MORGANTOWN — When it comes to discussion of COVID-19 infection rates, the phrase “through the roof” doesn’t exactly paint an encouraging picture.

Unfortunately, County Health Officer Dr. Lee Smith explained to the Monongalia County Commission on Wednesday, it’s an accurate description of where the country, state and county are right now.

“I will say this, right now every nursing home in Monongalia County has an outbreak — every single nursing home, and the majority of daycare centers,” Smith said. “I can’t hit that point hard enough. The numbers are going through the roof.”

A chart provided by Smith shows the current spike dwarfs anything seen in the last two years.

A county goes into the red with a rolling average of 25 daily positives per 100,000 people. Monongalia County has been over that mark for 140 days and currently sits with an average north of 110.

Nationwide, a million new cases were reported on Tuesday.

And the numbers aren’t likely to get better.

Smith explained that the testing needed to parse one variant from another takes a week. As of Wednesday morning, there were 35 confirmed Omicron cases in the county.

“So if the majority of cases are still Delta and we only have 35 Omicron, then there’s still a bad moon rising. We’ve got bigger things that are going to come,” he said, adding “It would be my advice to any entity that has employees to try to figure out who can work from home, cause this is going to continue to come.”
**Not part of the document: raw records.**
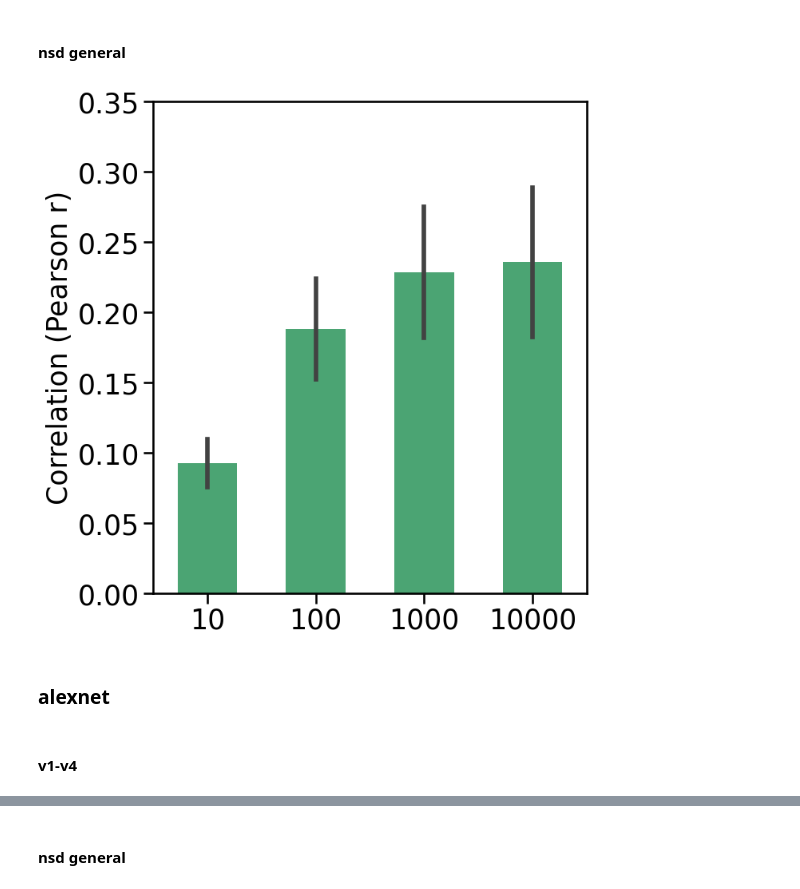
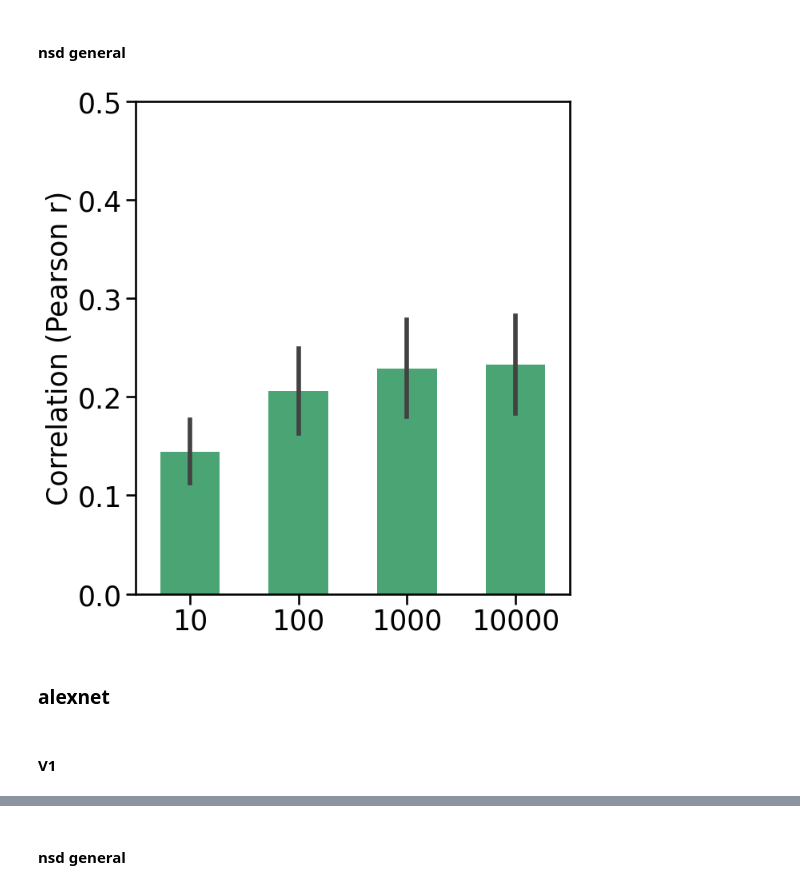
Before and after one commit to akazemian/untrained_models_of_visual_cortex, a Jupyter notebook: model_evaluation/results/predicting_brain_data/encoding_performance.ipynb, the cells around one changed output, grey strips where cells are left out. Drawn from its saved outputs; the diff is of its cells as text; code cells hidden in the pictures.

```diff
--- a/model_evaluation/results/predicting_brain_data/encoding_performance.ipynb
+++ b/model_evaluation/results/predicting_brain_data/encoding_performance.ipynb
@@ -12,11 +13,12 @@ from model_features.models.models import load_model_dict
 # %%
 dataset = 'naturalscenes'
 hook = None
+gpool = False
 
 data_dict = {}
 models = ['expansion_10','expansion_100','expansion_1000','expansion_10000']
 for model in models:
-    data_dict[model] = load_model_dict(model)
+    data_dict[model] = load_model_dict(model,gpool=gpool)
 
 palette = {'expansion_model':'mediumseagreen'}
 # %% [markdown]
@@ -40,17 +90,17 @@ plot_results(data_dict = data_dict, plot_type = 'scores_vs_num_features', x_axis
 # %%
 regions = ['general']
 
 plot_results(data_dict = data_dict, plot_type = 'scores_vs_num_features', x_axis = 'num_features',
                  dataset = dataset, regions = regions,
                  palette=palette,
-                 ylim = (0,0.35),
+                 ylim = (0,0.50),
                  width = 0.55,
                  show_legend= False,
                  params = (7,8),
                  name_dict= None,
-                 file_name=f'{dataset}_{regions}')
+                 file_name=f'expansion_{dataset}_{regions}_gpool={gpool}')
 # %% [output]
-[figure, old version]
+[figure, new version]
 # %% [markdown]
 ### alexnet
 # %%
@@ -60,3 +111,3 @@ mode = 'ridgecv'
 # %% [markdown]
-#### v1-v4
+#### V1
 # %%
```
Also changed, not shown: parts of 47 cells of this notebook, 22 other files.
He went on to say that projections indicate employers should prepare to see absenteeism as high as 30% in the coming days.

According to Smith, getting people back to work was a major factor in the CDC’s decision to change its recommendations regarding isolation and quarantine.

Unfortunately, he said, the recommendations are thoroughly confusing and contribute to the constantly changing narrative that has caused many to tune out COVID-related news and updates.

Smith walked the commission through the various nuances, circumstances and scenarios considered in the latest CDC guidance.

“I’m really disappointed that the government put out such a confusing document in the middle of a tsunami,” Smith said, pointing to Monongalia County’s relative success in combating the virus when compared to the rest of the state.

Smith said the recommendation of the Monongalia County Health Department is, if possible, individuals should continue to isolate for 10 days following a positive test and 14 days if exposed to the virus. This along with a continued emphasis on vaccination, masking, social distancing and testing.

“I just think that now is the time not to short-change the process. We’ve got good results with the things we’ve done,” he said. “I would not be a big advocate to change.”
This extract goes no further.